» **Input data**:
* * * * *

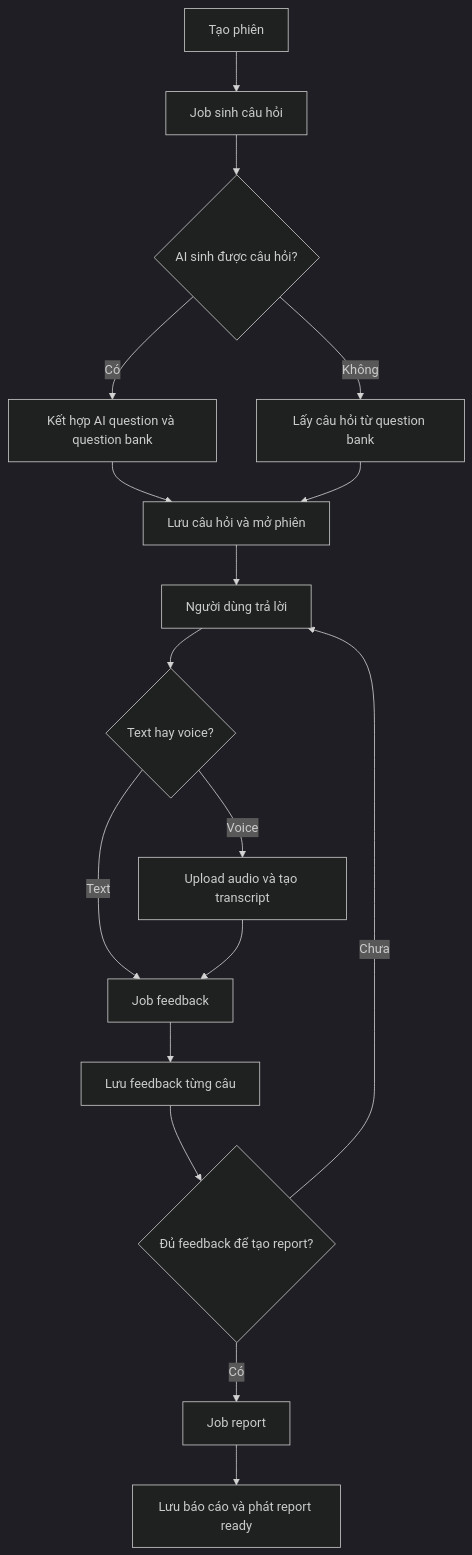
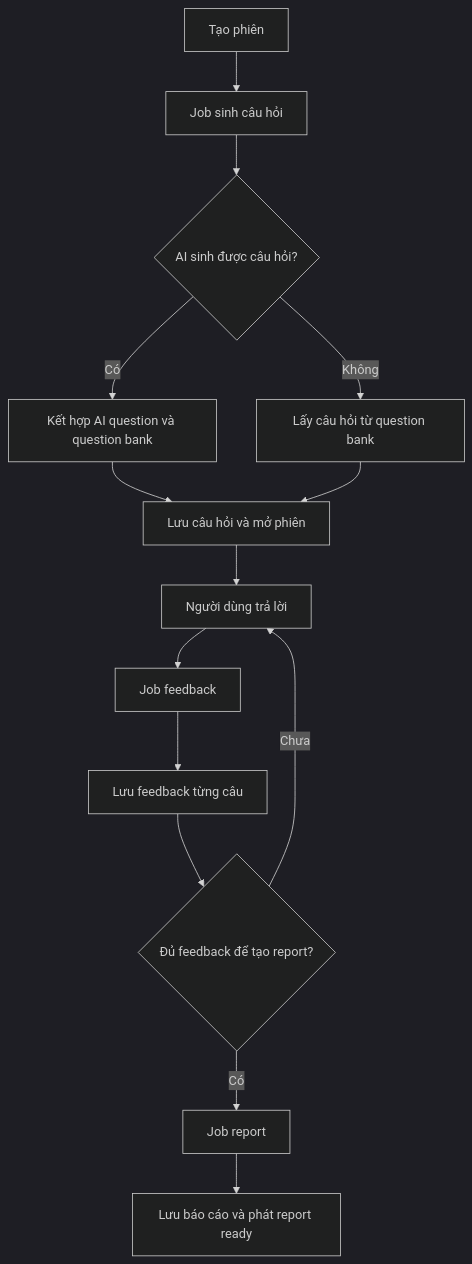
One commit to lethanhan01/interview-coach changed the tenth of 16 diagrams in docs/final_report/Chuong4.md. Above: the diagram before and after it, drawn with Mermaid (dark theme). The commit also changed other lines of this file and 5 other files, not shown here.

````diff
--- a/docs/final_report/Chuong4.md
+++ b/docs/final_report/Chuong4.md
@@ -736,19 +727,16 @@
 ```mermaid
 flowchart TD
     A[Tạo phiên] --> B[Job sinh câu hỏi]
     B --> C{AI sinh được câu hỏi?}
     C -->|Có| D[Kết hợp AI question và question bank]
     C -->|Không| E[Lấy câu hỏi từ question bank]
     D --> F[Lưu câu hỏi và mở phiên]
     E --> F
     F --> G[Người dùng trả lời]
-    G --> H{Text hay voice?}
-    H -->|Text| I[Job feedback]
-    H -->|Voice| J[Upload audio và tạo transcript]
-    J --> I
+    G --> I[Job feedback]
     I --> K[Lưu feedback từng câu]
     K --> L{Đủ feedback để tạo report?}
     L -->|Có| M[Job report]
     L -->|Chưa| G
     M --> N[Lưu báo cáo và phát report ready]
 ```
````
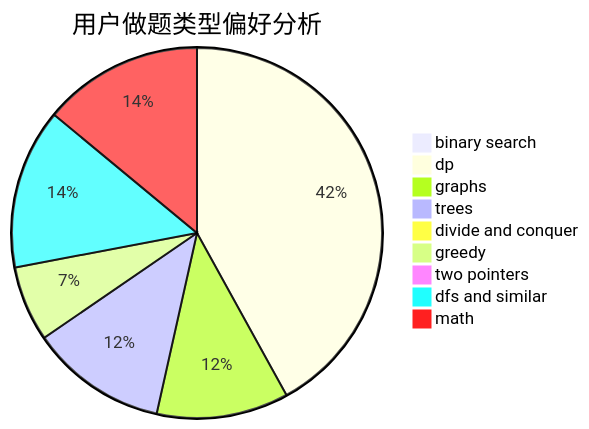
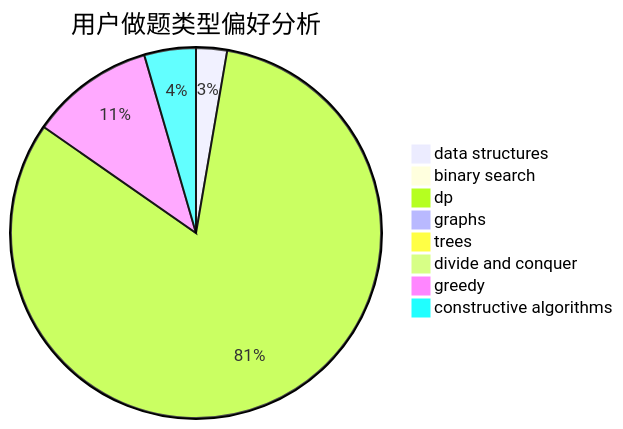
The second of 3 diagrams in docs/user/u195.md (sherpahu/cfrs.github.io), drawn with Mermaid before and after one commit. The commit also changed other lines of this file and 2775 other files, not shown here.

````diff
--- a/docs/user/u195.md
+++ b/docs/user/u195.md
@@ -23,12 +23,11 @@
 ```mermaid
 pie title 用户做题类型偏好分析
+    "data structures" :  3
     "binary search" :  0
-    "dp" :  102
-    "graphs" :  28
-    "trees" :  29
+    "dp" :  91
+    "graphs" :  0
+    "trees" :  1
     "divide and conquer" :  0
-    "greedy" :  16
-    "two pointers" :  0
-    "dfs and similar" :  34
-    "math" :  34
+    "greedy" :  12
+    "constructive algorithms" :  5
 ```
````
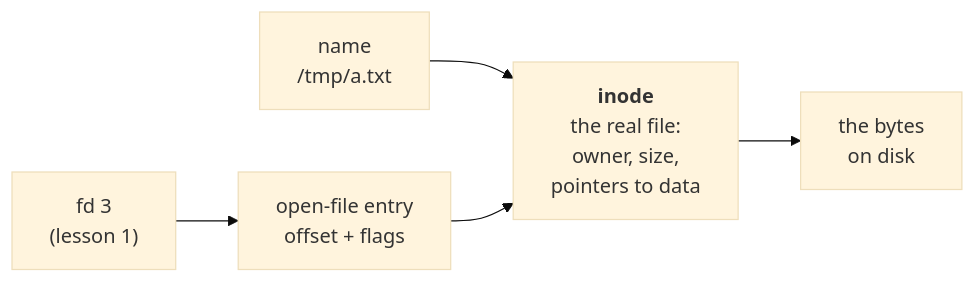
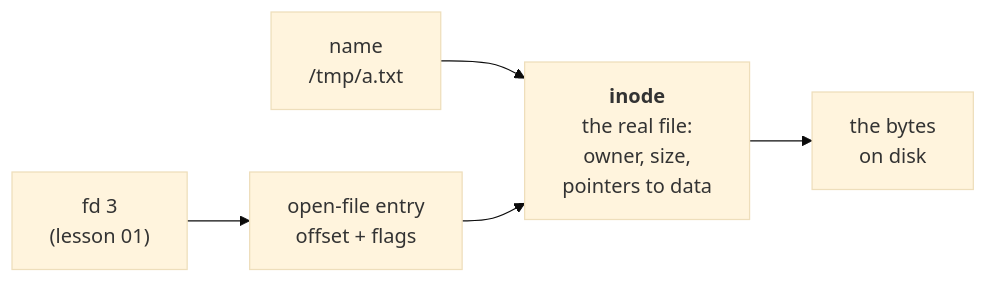
One commit to lohiarahul/learn_networking changed the first of 2 diagrams in networking-fundamentals/act-1-one-machine/06-everything-is-a-file.md. Above: the diagram before and after it, drawn with Mermaid (base theme). The commit also changed other lines of this file and 28 other files, not shown here.

````diff
--- a/networking-fundamentals/act-1-one-machine/06-everything-is-a-file.md
+++ b/networking-fundamentals/act-1-one-machine/06-everything-is-a-file.md
@@ -76,7 +76,7 @@
 ```mermaid
 flowchart LR
   n["name<br/>/tmp/a.txt"] --> ino
-  fd["fd 3<br/>(lesson 1)"] --> oft["open-file entry<br/>offset + flags"]
+  fd["fd 3<br/>(lesson 01)"] --> oft["open-file entry<br/>offset + flags"]
   oft --> ino["<b>inode</b><br/>the real file:<br/>owner, size,<br/>pointers to data"]
   ino --> data["the bytes<br/>on disk"]
 ```
````
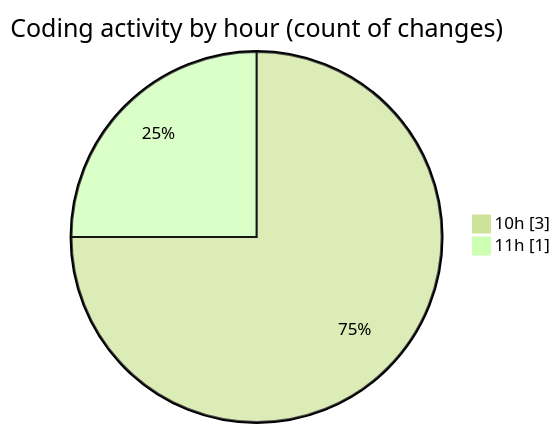
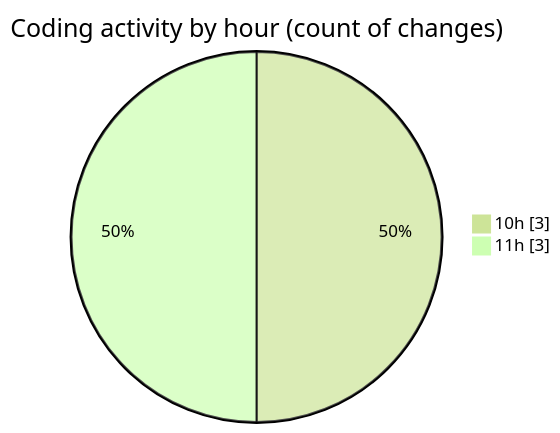
The second of 2 diagrams in 2025-11-07/nxtqube_webapp/README.md (nxtqubesakshisongat/code-tracking), drawn with Mermaid (forest theme) before and after one commit. The commit also changed other lines of this file and 1 other file, not shown here.

````diff
--- a/2025-11-07/nxtqube_webapp/README.md
+++ b/2025-11-07/nxtqube_webapp/README.md
@@ -28,6 +31,6 @@
 ```mermaid
 pie showData
 title Coding activity by hour (count of changes)
 "10h" : 3
-"11h" : 1
+"11h" : 3
 ```
````
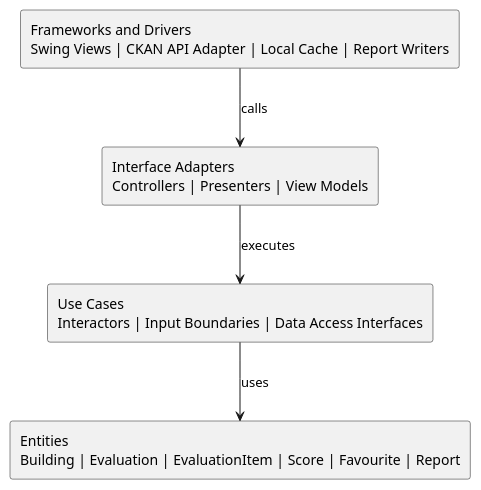
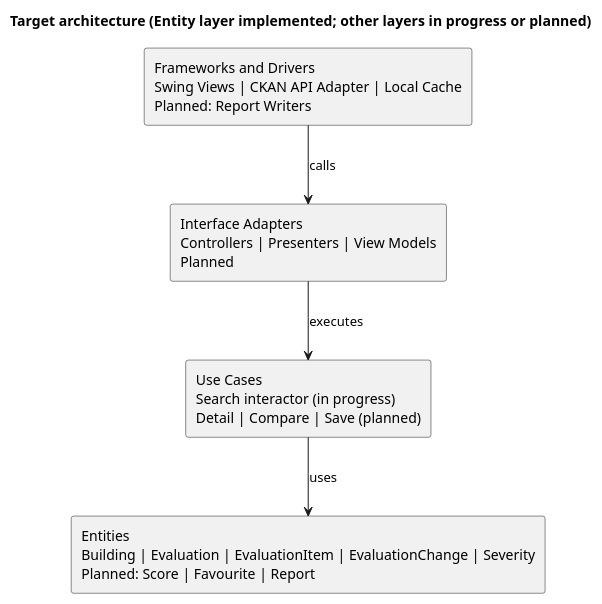
The diagram in docs/diagrams/architecture.puml (zdonghe/207-project), drawn with PlantUML before and after one commit. The commit also changed 8 other files, not shown here.

```diff
--- a/docs/diagrams/architecture.puml
+++ b/docs/diagrams/architecture.puml
@@ -1,13 +1,14 @@
 @startuml
 skinparam componentStyle rectangle
 skinparam packageStyle rectangle
+title Target architecture (Entity layer implemented; other layers in progress or planned)
 
-rectangle "Frameworks and Drivers\nSwing Views | CKAN API Adapter | Local Cache | Report Writers" as F
-rectangle "Interface Adapters\nControllers | Presenters | View Models" as I
-rectangle "Use Cases\nInteractors | Input Boundaries | Data Access Interfaces" as U
-rectangle "Entities\nBuilding | Evaluation | EvaluationItem | Score | Favourite | Report" as E
+rectangle "Frameworks and Drivers\nSwing Views | CKAN API Adapter | Local Cache\nPlanned: Report Writers" as F
+rectangle "Interface Adapters\nControllers | Presenters | View Models\nPlanned" as I
+rectangle "Use Cases\nSearch interactor (in progress)\nDetail | Compare | Save (planned)" as U
+rectangle "Entities\nBuilding | Evaluation | EvaluationItem | EvaluationChange | Severity\nPlanned: Score | Favourite | Report" as E
 
 F --> I : calls
 I --> U : executes
 U --> E : uses
 @enduml
```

* * * * *

» **Work to complete**:
Lines with the word "networking" in them: report all of these from the listing above.

» **Solution below**:
One commit to lohiarahul/learn_networking changed the first of 2 diagrams in networking-fundamentals/act-1-one-machine/06-everything-is-a-file.md. Above: the diagram before and after it, drawn with Mermaid (base theme). The commit also changed other lines of this file and 28 other files, not shown here.
--- a/networking-fundamentals/act-1-one-machine/06-everything-is-a-file.md
+++ b/networking-fundamentals/act-1-one-machine/06-everything-is-a-file.md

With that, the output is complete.